Four Funds to Kickstart My Pension

Young investor George Anthony-Jones hopes highly rated funds from Fundsmith, Goldman Sachs, Merian and Evenlode will provide a solid core to his investment portfolio

Emma Simon 5 February, 2020 | 11:07AM
Facebook Twitter LinkedIn

investor views

George Anthony-Jones, 24, has recently started saving for his retirement, which makes him unusual among his peers.

He says: “Most of my friends haven’t really given much thought to pensions or investments. Given we live in London where the cost of living is very high this is perhaps not surprising. But I wanted to start contributing to my future.”

George works as an operations consultant in the financial services sector, and this experience has helped him focus on his own money, as well as giving him the confidence to decide where to invest.

Many people his age are automatically enrolled into workplace pensions, with 5% deducted from an employee's salary and topped up by their employer (with further tax relief coming from the government). This money is usually automatically invested in a “default fund” run by one of the large pension companies.

Self-Selection

George, though, had the option to select a range of funds to invest in. He’s picked a selection that invest in both larger and smaller companies across the UK, global and emerging markets.

Some of these funds are higher risk, but George is comfortable with this: “It’s only a relatively small amount of money I’m putting in at the moment, so I am happy to take on more risk in the hope of delivering better returns over the long term.”

As he is making regular monthly contributions, he hopes this will smooth out the ups and downs in more volatile markets.

George splits his pension equally between four funds: Fundsmith Equity, Merian UK Smaller Companies, Goldman Sachs India, and TB Evenlode Income.

Fundsmith Equity has a coveted Morningstar Analyst Rating of Gold, and a five-star rating, reflecting both its strong performance in recent years, and the confidence analysts have that it will continue to deliver for investors.

This highly popular global fund was launched in 2010 by Terry Smith, the fund manager and founder of the company. The fund has a large cap bias and aims to invest in high quality companies that are defined as having “little need for leverage, an above-average cash return on operating capital employed, and an ability to sustainably grow at this rate of return.”

Morningstar analyst Peter Brunt says: “This is one of the strongest options for investors seeking exposure to high-quality global equities.” But he adds that Smith takes a high conviction long-term approach which may mean shorter term volatility or underperformance.
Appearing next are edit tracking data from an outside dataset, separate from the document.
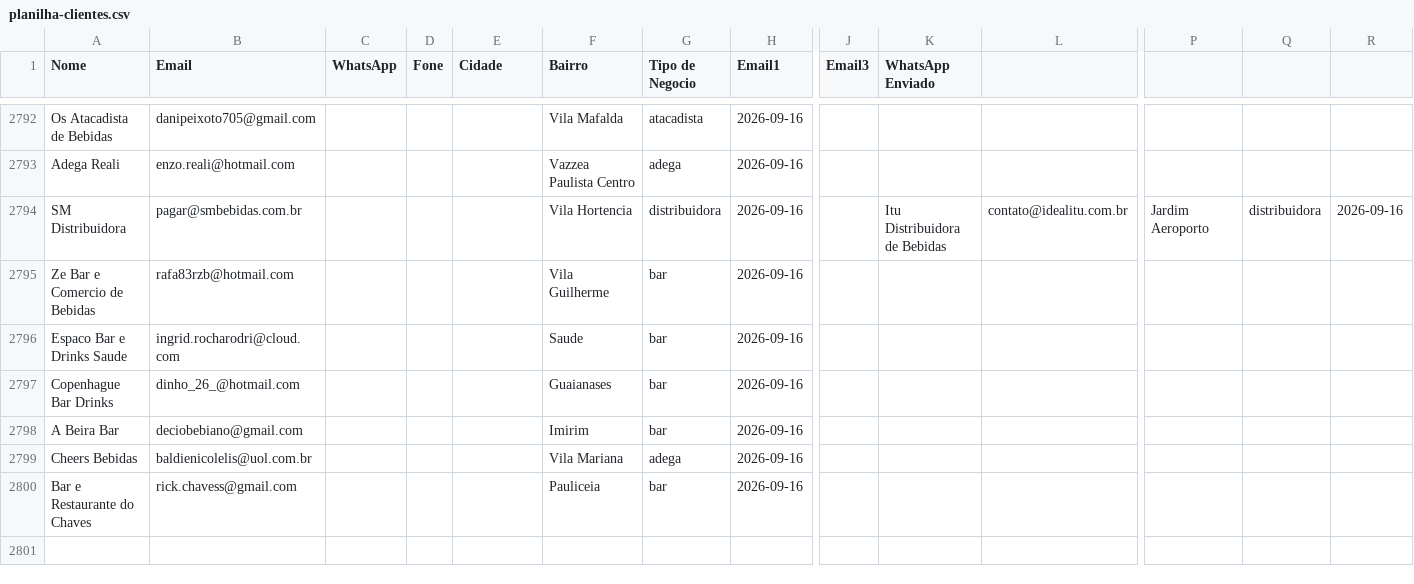
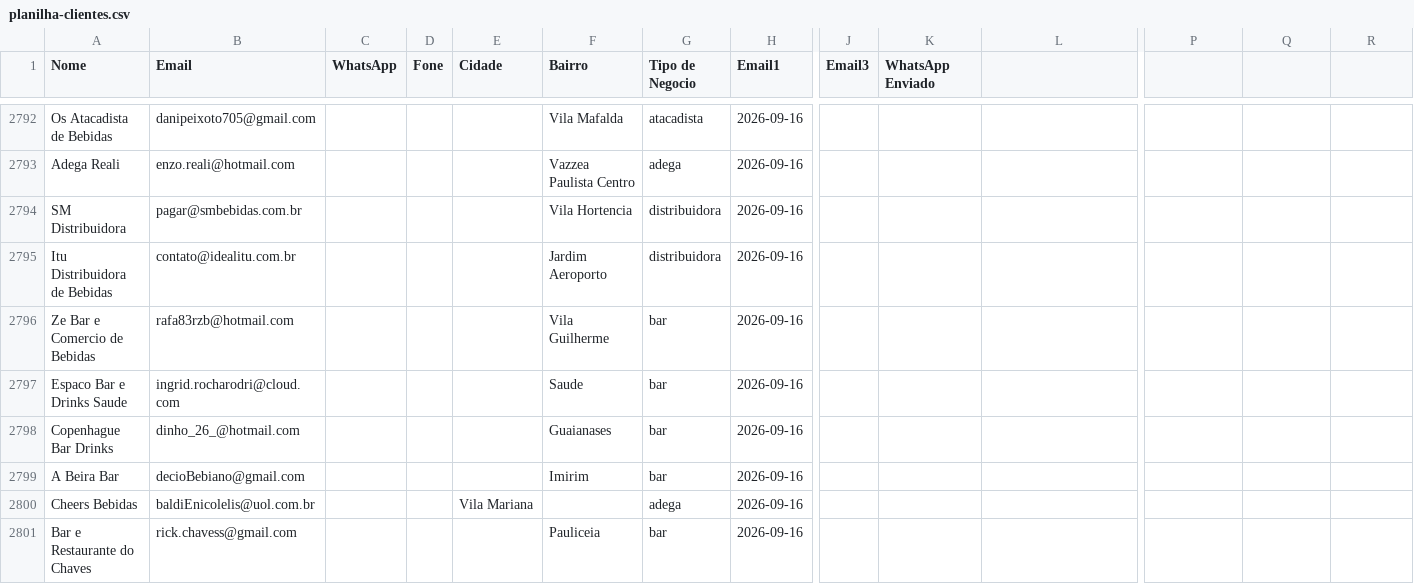
Before and after one commit to gustavorotatori-svg/Pindorama, a CSV file: planilha-clientes.csv, drawn as a sheet; only a part is shown, gaps mark what is left out; addresses are those after the commit; rows hold the shown columns only; the diff names each change by its address in the sheet, - before the commit and + after, or states it on an @@ line.

Commit message:
pipeline: estado atualizado 2026-09-17T04:32Z

```diff
--- a/planilha-clientes.csv
+++ b/planilha-clientes.csv
-K2794 (WhatsApp Enviado): Itu Distribuidora de Bebidas
+K2794 (WhatsApp Enviado): (empty)
-L2794: contato@idealitu.com.br
+L2794: (empty)
-P2794: Jardim Aeroporto
+P2794: (empty)
-Q2794: distribuidora
+Q2794: (empty)
-R2794: 2026-09-16
+R2794: (empty)
+row 2795: Itu Distribuidora de Bebidas | contato@idealitu.com.br |  |  |  | Jardim Aeroporto | distribuidora | 2026-09-16
-B2799 (Email): deciobebiano@gmail.com
+B2799 (Email): decioBebiano@gmail.com
-B2800 (Email): baldienicolelis@uol.com.br
+B2800 (Email): baldiEnicolelis@uol.com.br
-E2800 (Cidade): (empty)
+E2800 (Cidade): Vila Mariana
-F2800 (Bairro): Vila Mariana
+F2800 (Bairro): (empty)
```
Merian Smaller Companies is a UK-focused fund, which seeks out opportunities in the small cap sector. Like Fundsmith it is highly rated, with its R share class having a Gold Rating from Morningstar. (Other share classes, which may have a higher charge, have a Silver Rating.)

Analyst Sam Meakin says this fund is “a very strong option in the UK small-cap space, benefiting from a long-tenured manager skilfully executing a consistent approach with the support of a well-regarded team”.

India's Growth Potential

Meanwhile Goldman Sachs India has a Bronze Rating from Morningstar.

As a single-country fund, in a rapidly developing economy like India this is obviously one of the higher risk holdings within George’s portfolio. However, he thinks there is real potential for countries like India to drive world economic growth over the next few decades.

He says: “India is an emerging market we talk a lot about in the office and the long-term outlook sounds really exciting, especially now the government is very pro-business.”

Evenlode Income, a relatively new fund managed by Hugh Yarrow and Ben Peters, has a five-star rating from Morningstar. The fund returned nearly 25% last year, comfortably beating the index and its Morningstar category, with a yield of nearly 3%. Peters also manages the Evenlode Global Income fund. Speaking to Morningstar in December, Peters said that in the short-term, recession fears are making companies cautious about increasing their dividends, but that the longer-term prospects are still healthy.

George says that given the wealth of different fund options out there it wasn’t easy picking these starter funds for his portfolio, so he used fund recommendation lists from companies like Chelsea Financial Services.

He says: “In the future, when my salary increases, I will look to start regular monthly savings into an ISA too. I imagine at some point in the next five years I’ll maybe start thinking about saving a deposit for a house but my ultimate goal is that of having a decent pot of money upon retiring.”

The information contained within is for educational and informational purposes ONLY. It is not intended nor should it be considered an invitation or inducement to buy or sell a security or securities noted within nor should it be viewed as a communication intended to persuade or incite you to buy or sell security or securities noted within. Any commentary provided is the opinion of the author and should not be considered a personalised recommendation. The information contained within should not be a person's sole basis for making an investment decision. Please contact your financial professional before making an investment decision.

Facebook Twitter LinkedIn

About Author

Emma Simon

Emma Simon  is a financial journalist, specialising in investment and consumer issues, writing for Morningstar.co.uk